Several new trials of novel drug combinations are underway aimed at preventing graft-versus-host disease (GvHD) after allogeneic transplant.
“With the current GvHD prevention regimen, GvHD still occurs in its acute or chronic forms in at least 50 and 30 percent of patients, respectively,” says Samer Al-Homsi, MD, executive director of the Bone Marrow Transplant Center, who is leading the studies.
“The goal is to develop innovative strategies for GvHD prevention to improve the results of mismatched unrelated and haploidentical donor transplants and increase the wide applicability of these regimens,” Dr. Al-Homsi says.
Abatacept in Combination
The drug abatacept has conventionally been used to treat some forms of arthritis, but has also shown to lower incidence of GvHD in fully- and near-matched donor allogeneic hematopoietic stem cell transplantation (HSCT) when administered in combination with methotrexate and tacrolimus.

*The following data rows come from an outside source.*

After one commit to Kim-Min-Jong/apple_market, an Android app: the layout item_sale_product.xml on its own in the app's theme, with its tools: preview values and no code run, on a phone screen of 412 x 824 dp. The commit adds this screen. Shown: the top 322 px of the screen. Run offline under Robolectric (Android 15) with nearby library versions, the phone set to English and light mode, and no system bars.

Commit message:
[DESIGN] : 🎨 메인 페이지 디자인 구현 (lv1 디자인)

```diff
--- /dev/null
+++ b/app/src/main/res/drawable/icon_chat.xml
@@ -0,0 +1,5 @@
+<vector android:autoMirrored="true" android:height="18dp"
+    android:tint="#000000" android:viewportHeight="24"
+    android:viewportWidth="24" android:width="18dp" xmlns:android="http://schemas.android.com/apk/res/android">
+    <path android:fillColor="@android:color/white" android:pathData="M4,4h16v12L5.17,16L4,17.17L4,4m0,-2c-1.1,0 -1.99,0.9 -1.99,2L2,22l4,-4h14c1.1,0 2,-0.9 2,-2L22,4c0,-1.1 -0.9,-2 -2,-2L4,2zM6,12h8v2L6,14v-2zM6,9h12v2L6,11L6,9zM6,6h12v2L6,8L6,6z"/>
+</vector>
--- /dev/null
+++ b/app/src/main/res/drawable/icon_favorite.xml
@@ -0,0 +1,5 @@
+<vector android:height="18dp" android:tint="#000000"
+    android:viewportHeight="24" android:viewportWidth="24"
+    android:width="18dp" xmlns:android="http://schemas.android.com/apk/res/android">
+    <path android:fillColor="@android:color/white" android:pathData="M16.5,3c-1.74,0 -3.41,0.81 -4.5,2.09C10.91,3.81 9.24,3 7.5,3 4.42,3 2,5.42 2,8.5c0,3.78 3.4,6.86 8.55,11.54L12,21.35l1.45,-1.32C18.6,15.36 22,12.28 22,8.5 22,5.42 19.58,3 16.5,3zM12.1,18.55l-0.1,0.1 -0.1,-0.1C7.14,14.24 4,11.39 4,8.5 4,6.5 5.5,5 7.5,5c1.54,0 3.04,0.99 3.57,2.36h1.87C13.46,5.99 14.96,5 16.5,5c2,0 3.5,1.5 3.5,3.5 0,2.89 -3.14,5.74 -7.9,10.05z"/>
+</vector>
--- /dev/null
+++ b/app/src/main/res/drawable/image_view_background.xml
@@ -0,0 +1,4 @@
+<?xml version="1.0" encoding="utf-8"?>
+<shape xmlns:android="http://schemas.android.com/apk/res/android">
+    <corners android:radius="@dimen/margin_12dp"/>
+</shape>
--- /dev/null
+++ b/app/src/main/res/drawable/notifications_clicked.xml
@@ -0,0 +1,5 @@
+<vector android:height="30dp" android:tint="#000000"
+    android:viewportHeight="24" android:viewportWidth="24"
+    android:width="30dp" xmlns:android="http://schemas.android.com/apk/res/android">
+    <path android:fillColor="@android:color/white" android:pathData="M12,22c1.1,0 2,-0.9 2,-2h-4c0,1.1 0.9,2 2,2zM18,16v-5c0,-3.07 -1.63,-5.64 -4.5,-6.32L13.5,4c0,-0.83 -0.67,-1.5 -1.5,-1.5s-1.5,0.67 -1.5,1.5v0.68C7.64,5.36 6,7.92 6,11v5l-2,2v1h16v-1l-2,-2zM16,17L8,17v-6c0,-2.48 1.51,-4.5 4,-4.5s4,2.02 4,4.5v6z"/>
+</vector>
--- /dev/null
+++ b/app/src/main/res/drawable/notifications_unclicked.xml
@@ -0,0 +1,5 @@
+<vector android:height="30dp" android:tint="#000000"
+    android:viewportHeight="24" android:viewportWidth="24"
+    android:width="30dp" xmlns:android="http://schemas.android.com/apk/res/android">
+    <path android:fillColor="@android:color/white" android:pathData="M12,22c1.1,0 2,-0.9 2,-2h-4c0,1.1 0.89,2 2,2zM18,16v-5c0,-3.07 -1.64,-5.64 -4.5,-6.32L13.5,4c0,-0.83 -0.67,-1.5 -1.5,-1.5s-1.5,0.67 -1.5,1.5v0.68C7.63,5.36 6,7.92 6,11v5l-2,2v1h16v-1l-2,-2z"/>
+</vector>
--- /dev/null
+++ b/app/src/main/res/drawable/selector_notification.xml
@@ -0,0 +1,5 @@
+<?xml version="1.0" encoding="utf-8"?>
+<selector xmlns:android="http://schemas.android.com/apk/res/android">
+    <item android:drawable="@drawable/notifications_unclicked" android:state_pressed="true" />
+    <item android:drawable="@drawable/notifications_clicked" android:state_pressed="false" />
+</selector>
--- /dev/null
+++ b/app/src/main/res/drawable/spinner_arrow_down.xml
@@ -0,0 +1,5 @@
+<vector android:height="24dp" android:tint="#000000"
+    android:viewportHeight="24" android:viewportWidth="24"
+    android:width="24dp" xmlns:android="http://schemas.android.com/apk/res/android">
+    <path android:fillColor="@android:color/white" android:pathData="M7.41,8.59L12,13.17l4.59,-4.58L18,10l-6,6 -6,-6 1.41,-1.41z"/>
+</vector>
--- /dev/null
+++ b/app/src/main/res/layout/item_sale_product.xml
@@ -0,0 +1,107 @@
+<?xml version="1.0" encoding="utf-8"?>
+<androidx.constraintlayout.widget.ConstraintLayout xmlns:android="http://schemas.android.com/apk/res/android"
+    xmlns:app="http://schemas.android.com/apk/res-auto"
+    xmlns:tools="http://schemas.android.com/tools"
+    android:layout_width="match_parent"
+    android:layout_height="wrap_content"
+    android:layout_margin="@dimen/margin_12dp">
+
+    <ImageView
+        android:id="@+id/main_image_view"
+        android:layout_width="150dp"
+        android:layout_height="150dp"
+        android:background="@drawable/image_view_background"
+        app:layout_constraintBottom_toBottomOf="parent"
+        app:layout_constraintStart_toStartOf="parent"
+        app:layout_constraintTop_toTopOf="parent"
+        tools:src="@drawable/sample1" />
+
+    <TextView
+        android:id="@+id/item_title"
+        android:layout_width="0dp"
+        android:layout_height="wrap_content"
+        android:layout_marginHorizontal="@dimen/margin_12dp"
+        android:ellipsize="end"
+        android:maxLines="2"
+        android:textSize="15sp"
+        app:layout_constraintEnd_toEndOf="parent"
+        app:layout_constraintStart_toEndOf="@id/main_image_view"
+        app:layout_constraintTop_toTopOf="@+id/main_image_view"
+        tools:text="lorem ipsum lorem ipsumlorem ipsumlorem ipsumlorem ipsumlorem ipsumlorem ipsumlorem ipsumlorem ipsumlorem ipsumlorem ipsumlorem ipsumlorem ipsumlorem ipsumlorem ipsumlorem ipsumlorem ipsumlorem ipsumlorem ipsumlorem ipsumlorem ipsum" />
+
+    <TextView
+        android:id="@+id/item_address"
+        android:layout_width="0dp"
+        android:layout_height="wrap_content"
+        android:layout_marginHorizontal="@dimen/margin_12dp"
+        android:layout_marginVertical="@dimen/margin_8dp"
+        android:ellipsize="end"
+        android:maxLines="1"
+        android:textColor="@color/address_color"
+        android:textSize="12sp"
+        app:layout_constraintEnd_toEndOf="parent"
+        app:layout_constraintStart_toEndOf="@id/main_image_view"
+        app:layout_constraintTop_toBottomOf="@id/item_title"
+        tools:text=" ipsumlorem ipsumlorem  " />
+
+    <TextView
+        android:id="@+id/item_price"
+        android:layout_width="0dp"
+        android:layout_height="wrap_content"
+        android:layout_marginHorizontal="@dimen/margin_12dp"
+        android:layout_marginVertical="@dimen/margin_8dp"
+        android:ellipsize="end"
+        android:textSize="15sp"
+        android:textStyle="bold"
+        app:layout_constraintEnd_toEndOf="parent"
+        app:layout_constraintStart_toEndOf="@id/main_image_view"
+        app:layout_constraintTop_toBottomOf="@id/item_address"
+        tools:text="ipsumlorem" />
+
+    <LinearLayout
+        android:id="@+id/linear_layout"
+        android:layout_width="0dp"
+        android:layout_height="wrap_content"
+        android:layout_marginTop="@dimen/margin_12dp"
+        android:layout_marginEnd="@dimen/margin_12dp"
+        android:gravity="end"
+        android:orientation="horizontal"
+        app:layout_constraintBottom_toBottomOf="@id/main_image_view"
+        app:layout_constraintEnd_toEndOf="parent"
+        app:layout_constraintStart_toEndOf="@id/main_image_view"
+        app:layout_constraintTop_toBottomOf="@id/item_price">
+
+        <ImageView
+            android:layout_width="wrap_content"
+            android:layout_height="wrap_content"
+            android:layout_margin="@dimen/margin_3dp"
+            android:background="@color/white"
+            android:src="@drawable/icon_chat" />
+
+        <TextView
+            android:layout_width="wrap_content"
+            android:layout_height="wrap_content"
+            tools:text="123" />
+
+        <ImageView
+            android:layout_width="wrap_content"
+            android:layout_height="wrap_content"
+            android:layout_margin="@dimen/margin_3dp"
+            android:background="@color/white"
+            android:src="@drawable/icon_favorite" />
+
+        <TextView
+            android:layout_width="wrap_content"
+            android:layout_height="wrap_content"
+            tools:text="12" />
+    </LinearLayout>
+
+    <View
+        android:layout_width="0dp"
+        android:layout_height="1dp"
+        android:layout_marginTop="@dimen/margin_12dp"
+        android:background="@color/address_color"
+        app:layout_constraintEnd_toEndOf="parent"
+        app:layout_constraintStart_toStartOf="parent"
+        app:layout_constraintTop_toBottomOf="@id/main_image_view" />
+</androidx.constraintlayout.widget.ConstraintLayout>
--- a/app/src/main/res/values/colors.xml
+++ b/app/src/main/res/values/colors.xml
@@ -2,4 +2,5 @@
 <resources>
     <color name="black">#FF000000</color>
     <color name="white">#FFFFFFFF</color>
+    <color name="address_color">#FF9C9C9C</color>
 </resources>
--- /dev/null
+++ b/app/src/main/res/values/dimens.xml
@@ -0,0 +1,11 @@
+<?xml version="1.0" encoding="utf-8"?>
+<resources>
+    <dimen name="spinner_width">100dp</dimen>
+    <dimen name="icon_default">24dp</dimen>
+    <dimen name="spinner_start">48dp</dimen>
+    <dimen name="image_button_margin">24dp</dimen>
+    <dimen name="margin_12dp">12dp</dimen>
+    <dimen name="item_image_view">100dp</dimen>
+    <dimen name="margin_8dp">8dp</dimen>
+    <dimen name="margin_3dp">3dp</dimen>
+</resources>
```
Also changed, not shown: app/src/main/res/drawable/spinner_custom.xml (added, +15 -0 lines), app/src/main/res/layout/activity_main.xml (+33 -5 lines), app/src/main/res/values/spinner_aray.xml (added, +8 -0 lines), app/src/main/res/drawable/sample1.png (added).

As a result, abatacept received accelerated approval from the U.S. Food and Drug Administration (FDA) for the prevention of GvHD.
In a new clinical trial, Dr. Al-Homsi and his team are examining whether the combination of cyclophosphamide, abatacept, and short-duration tacrolimus is safe and effective for GvHD prophylaxis following haploidentical transplantation.
“We believe that the enhanced efficacy of the abatacept-containing regimen will also allow us to shorten the duration of tacrolimus, an immunosuppressant, thus allowing faster recovery of the immune system following allogeneic transplantation,” Al-Homsi says.
The researchers are currently enrolling adults with hematological malignancies undergoing allogeneic HSCT from a first- or second-degree haploidentical donor.
Dr. Al-Homsi and his team are leading another phase II clinical trial examining the combination of cyclophosphamide and bortezomib (a proteasome inhibitor).
While both drugs are FDA approved for other indications, the researchers hypothesize the novel combo may act synergistically to inhibit the development of GvHD in patients with various blood cancers.
The clinical trial team is currently enrolling adults with hematological malignancies undergoing allogeneic HSCT from a matched-related or unrelated donor.
“If we can transplant safely without GvHD, we could complete solid organ transplantation and blood transplant at the same time, sparing patients life-long immunosuppression.”Samer Al-Homsi, MD
Furthering Progress in Transplantation
Looking ahead, these and other combinations may eliminate the need for traditional prophylactic drugs and are particularly useful for those with impaired kidney function, a patient population not commonly offered transplantation, Dr. Al-Homsi says.
“Preventing GvHD has important implications for solid organ transplantation as well. If we can transplant safely without GvHD, we could complete solid organ transplantation and blood transplant at the same time, sparing patients life-long immunosuppression.”